Finalists in 2006 Robert Benchley Humor Prize Competition
BOSTON, MAY 16, 2006 -- David Trumbull, Chairman of the Robert Benchley Society
extends thanks to all 106 entrants in the Second Annual Robert Benchley Humor Prize Competition
and congratulates the ten finalists whose essays will now be passed on to Dave Barry,
Pulitzer Prize winning humorist, author of the New York Times best seller, Dave Barry's Money Secrets
for the final judging.
The ten finalists are:
- Dan Burt of Millbrook, Alabama for
Shuffling Cards at Work: Deal Me Out
- Jennifer Byrne of Glassboro, New Jersey for
How To Be Your Own Worst Enemy
- W. Bruce Cameron of Santa Monica, California for
Golf for the First Time
- Sean Ellis of Amityville, New York for
You Say you want a Resolution?
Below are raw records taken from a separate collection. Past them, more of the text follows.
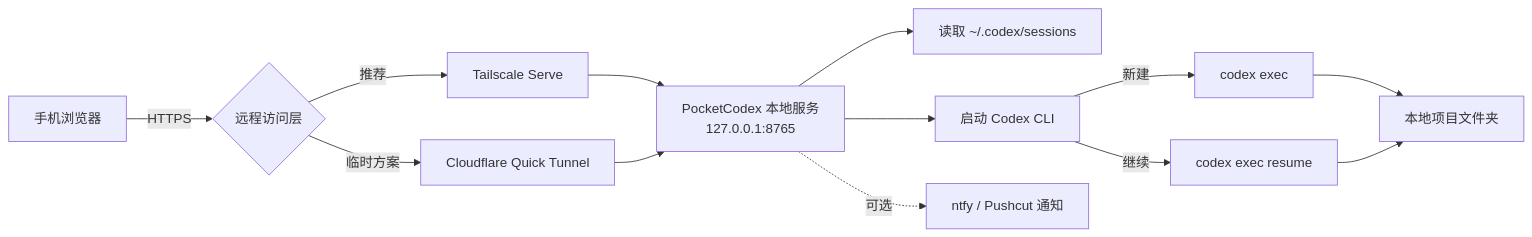
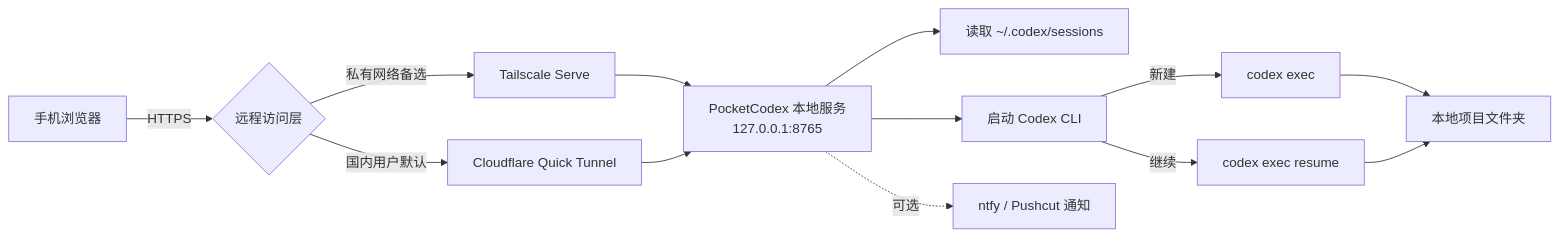
The diagram in README.md (wanlixing-dream/Pocket-Codex), drawn with Mermaid before and after one commit. The commit also changed other lines of this file and 3 other files, not shown here.

````diff
--- a/README.md
+++ b/README.md
@@ -34,15 +34,15 @@
 ```mermaid
 flowchart LR
     Phone[手机浏览器] -->|HTTPS| Access{远程访问层}
-    Access -->|推荐| TS[Tailscale Serve]
-    Access -->|临时方案| CF[Cloudflare Quick Tunnel]
+    Access -->|国内用户默认| CF[Cloudflare Quick Tunnel]
+    Access -->|私有网络备选| TS[Tailscale Serve]
     TS --> Server[PocketCodex 本地服务<br/>127.0.0.1:8765]
     CF --> Server
     Server --> Sessions[读取 ~/.codex/sessions]
     Server --> Runner[启动 Codex CLI]
     Runner -->|新建| New[codex exec]
     Runner -->|继续| Resume[codex exec resume]
     New --> Workspace[本地项目文件夹]
     Resume --> Workspace
     Server -.可选.-> Notify[ntfy / Pushcut 通知]
 ```
````
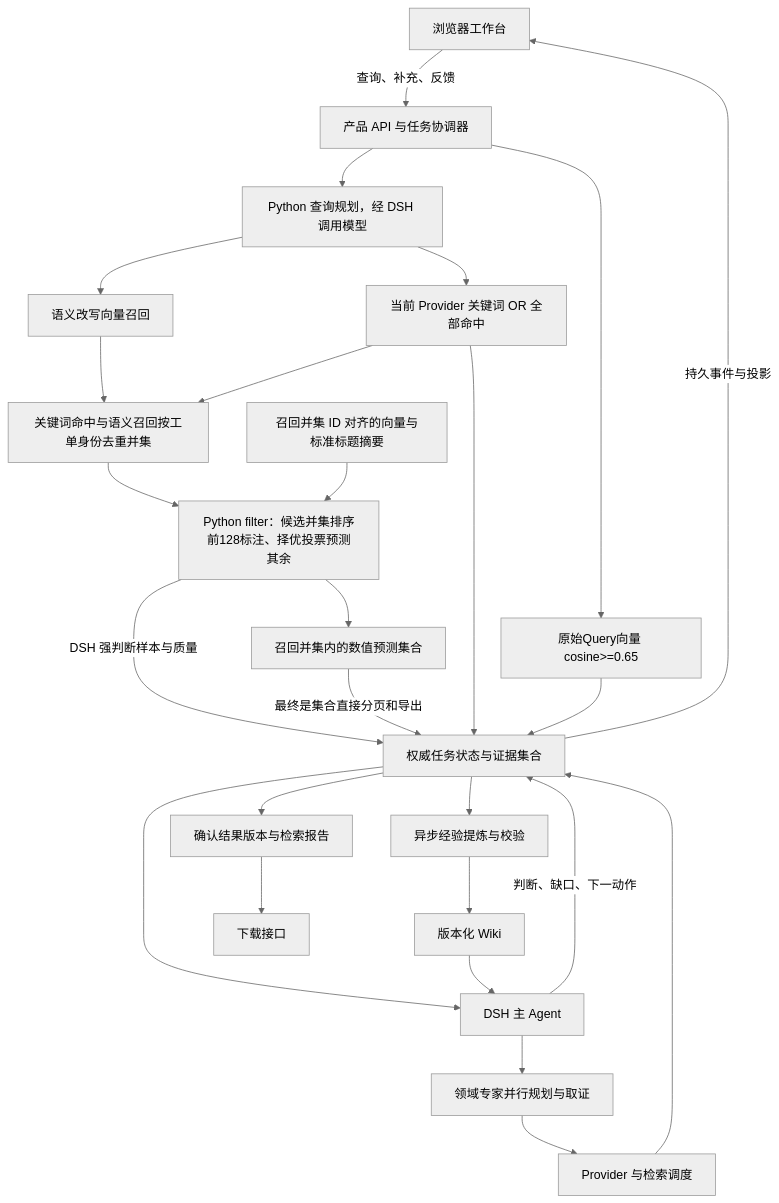
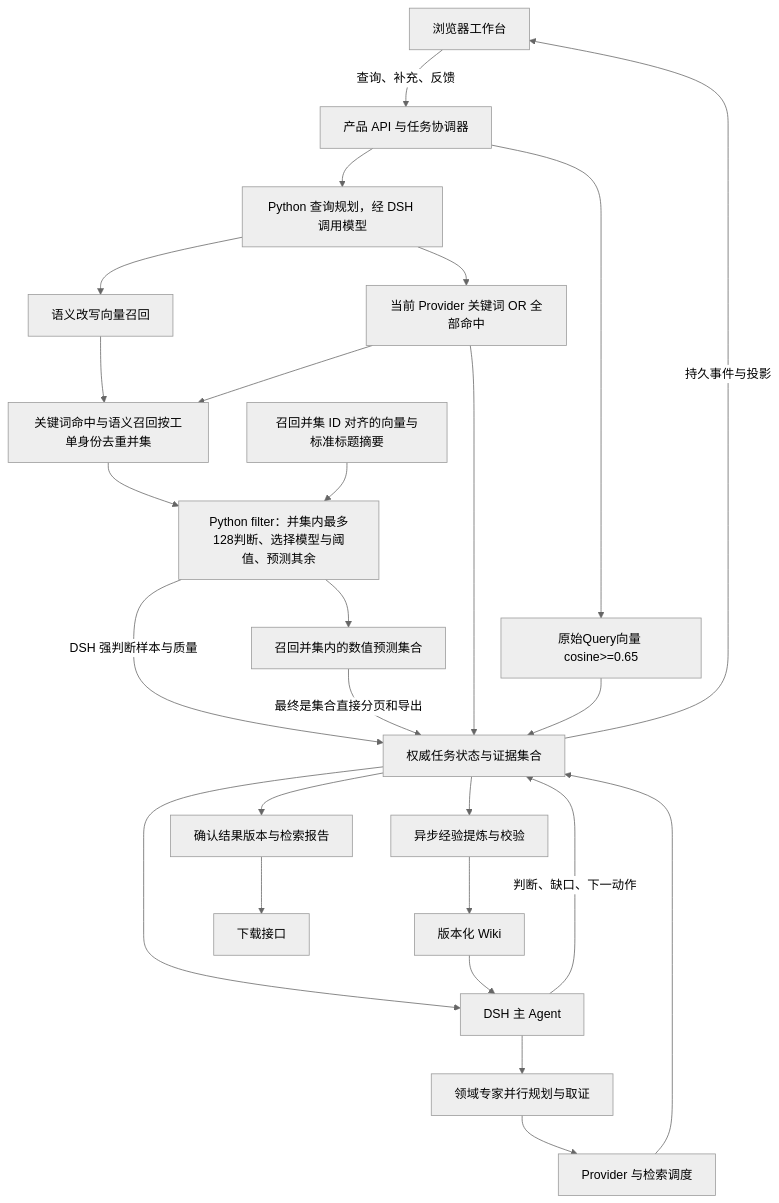
The diagram in docs/ARCHITECTURE.md (Merak-Wang/CaseWeave), drawn with Mermaid (neutral theme) before and after one commit. The commit also changed other lines of this file and 87 other files, not shown here.

````diff
--- a/docs/ARCHITECTURE.md
+++ b/docs/ARCHITECTURE.md
@@ -13,28 +13,28 @@
 ```mermaid
 flowchart TD
   U[浏览器工作台] -->|查询、补充、反馈| API[产品 API 与任务协调器]
   API --> Q[Python 查询规划，经 DSH 调用模型]
   API --> V[原始Query向量 cosine>=0.65]
   Q --> K[当前 Provider 关键词 OR 全部命中]
   Q --> V2[语义改写向量召回]
   V2 --> C[关键词命中与语义召回按工单身份去重并集]
   K --> C
-  C --> O[Python filter：候选并集排序前128标注、择优投票预测其余]
+  C --> O[Python filter：并集内最多128判断、选择模型与阈值、预测其余]
   F[召回并集 ID 对齐的向量与标准标题摘要] --> O
   O -->|DSH 强判断样本与质量| S
   O --> M[召回并集内的数值预测集合]
   M -->|最终是集合直接分页和导出| S
   K --> S[权威任务状态与证据集合]
   V --> S
   S --> A[DSH 主 Agent]
   W[版本化 Wiki] --> A
   A --> E[领域专家并行规划与取证]
   E --> P[Provider 与检索调度]
   P --> S
   A -->|判断、缺口、下一动作| S
   S -->|持久事件与投影| U
   S --> R[确认结果版本与检索报告]
   R --> D[下载接口]
   S --> L[异步经验提炼与校验]
   L --> W
 ```
````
- Harmony Harrison of Bandon, Oregon for
How to Chew or Pilates for Masticators
- Bill Hyder of Columbia, Maryland for
Mr. MacGregor Comes Through
- Christopher Perdue of Eugene, Oregon for
Quitting Coffee: I'd Rather be Eaten by a Raptor
- Mike Procter of Calgary, Alberta for
Better Living Through Research
- Anthony E. Sorrentino of Milton, New York for
Fruit for Thought
- Ed Tasca of Toronto, Ontario for
My six steps for taming any earthquake
The Robert Benchley Society, a not-for-profit organization, was founded in Boston,
Massachusetts in 2003. It has since grown to include members in several countries.
Information about the Society may be found at www.robertbenchley.org.
Robert Benchley (Grandfather of Peter Benchley who wrote Jaws ) rose to fame as a
leading humorist in the 1920s writing for Harvard Lampoon, The New Yorker,
Vanity Fair, where he shared an office with Dorothy Parker, Life magazine, and
as a humor columnist for the Hearst Newspapers. Benchley was also notorious as a
member of the Algonquin Round Table. Today's leading humorists, including
Dave Barry, Woody Allen, Bob Newhart, Russell Baker, and Steve Martin, gratefully
acknowledge Robert Benchley's influence on their work.
Horace J. Digby, the 2005 Robert Benchley Humor Prize says:
"I found my first Benchley book in my parents attic. I was eight years old, pretending
to be too sick to go to school. I never knew adults wrote books like that. It was
love at first sight. I read it over and over. That's when I knew I wanted to be a
humor writer when I grew up, just like Robert Benchley."